• Data provided:
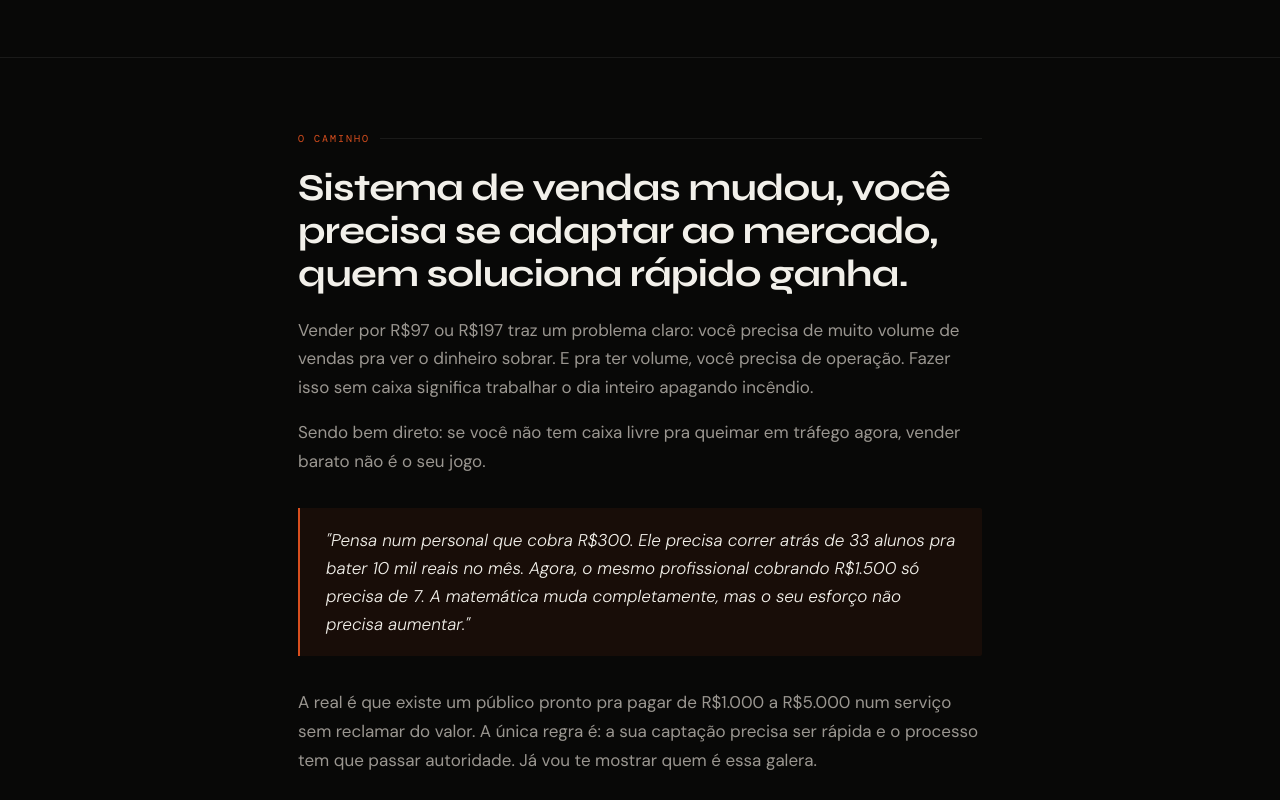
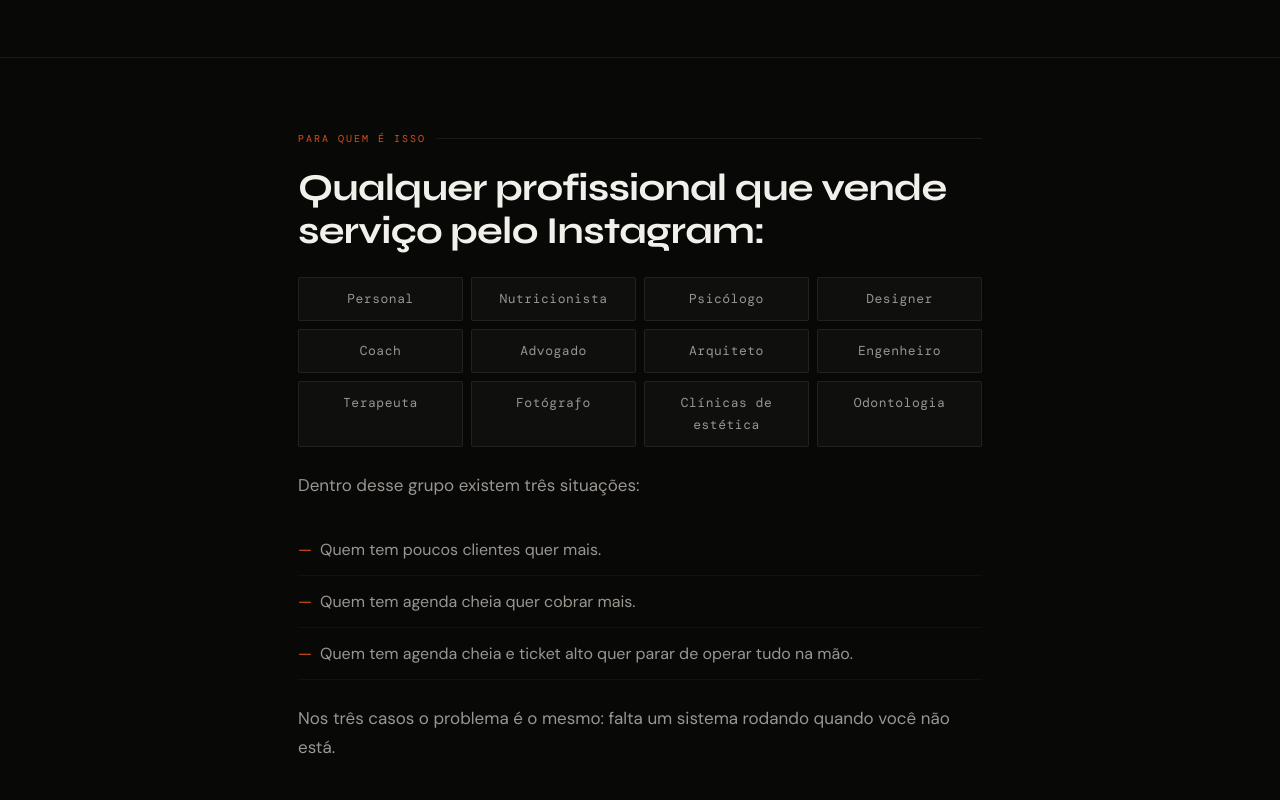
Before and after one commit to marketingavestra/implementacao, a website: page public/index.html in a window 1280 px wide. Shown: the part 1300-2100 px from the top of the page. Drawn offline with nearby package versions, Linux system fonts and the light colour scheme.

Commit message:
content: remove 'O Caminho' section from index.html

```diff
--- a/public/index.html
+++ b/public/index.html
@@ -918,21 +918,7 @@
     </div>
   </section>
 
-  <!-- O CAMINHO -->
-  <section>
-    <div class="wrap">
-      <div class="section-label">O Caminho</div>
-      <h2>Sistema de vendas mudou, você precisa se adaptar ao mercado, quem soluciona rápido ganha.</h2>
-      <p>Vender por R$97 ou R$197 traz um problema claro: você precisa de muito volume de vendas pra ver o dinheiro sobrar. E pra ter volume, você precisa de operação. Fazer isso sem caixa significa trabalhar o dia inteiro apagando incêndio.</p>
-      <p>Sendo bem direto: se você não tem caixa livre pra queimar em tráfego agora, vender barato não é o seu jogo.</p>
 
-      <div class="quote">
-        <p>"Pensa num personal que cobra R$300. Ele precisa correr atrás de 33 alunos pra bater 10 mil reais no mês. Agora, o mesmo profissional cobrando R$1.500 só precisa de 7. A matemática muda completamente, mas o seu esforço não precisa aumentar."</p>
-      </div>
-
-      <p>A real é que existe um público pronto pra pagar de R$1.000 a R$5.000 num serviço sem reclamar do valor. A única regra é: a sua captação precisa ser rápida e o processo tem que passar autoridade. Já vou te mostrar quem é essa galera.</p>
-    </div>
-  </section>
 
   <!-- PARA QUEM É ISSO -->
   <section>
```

• To do:
Once you have counted the lines of the records that contain the word "section", give the count and nothing else.

• Written answer:
6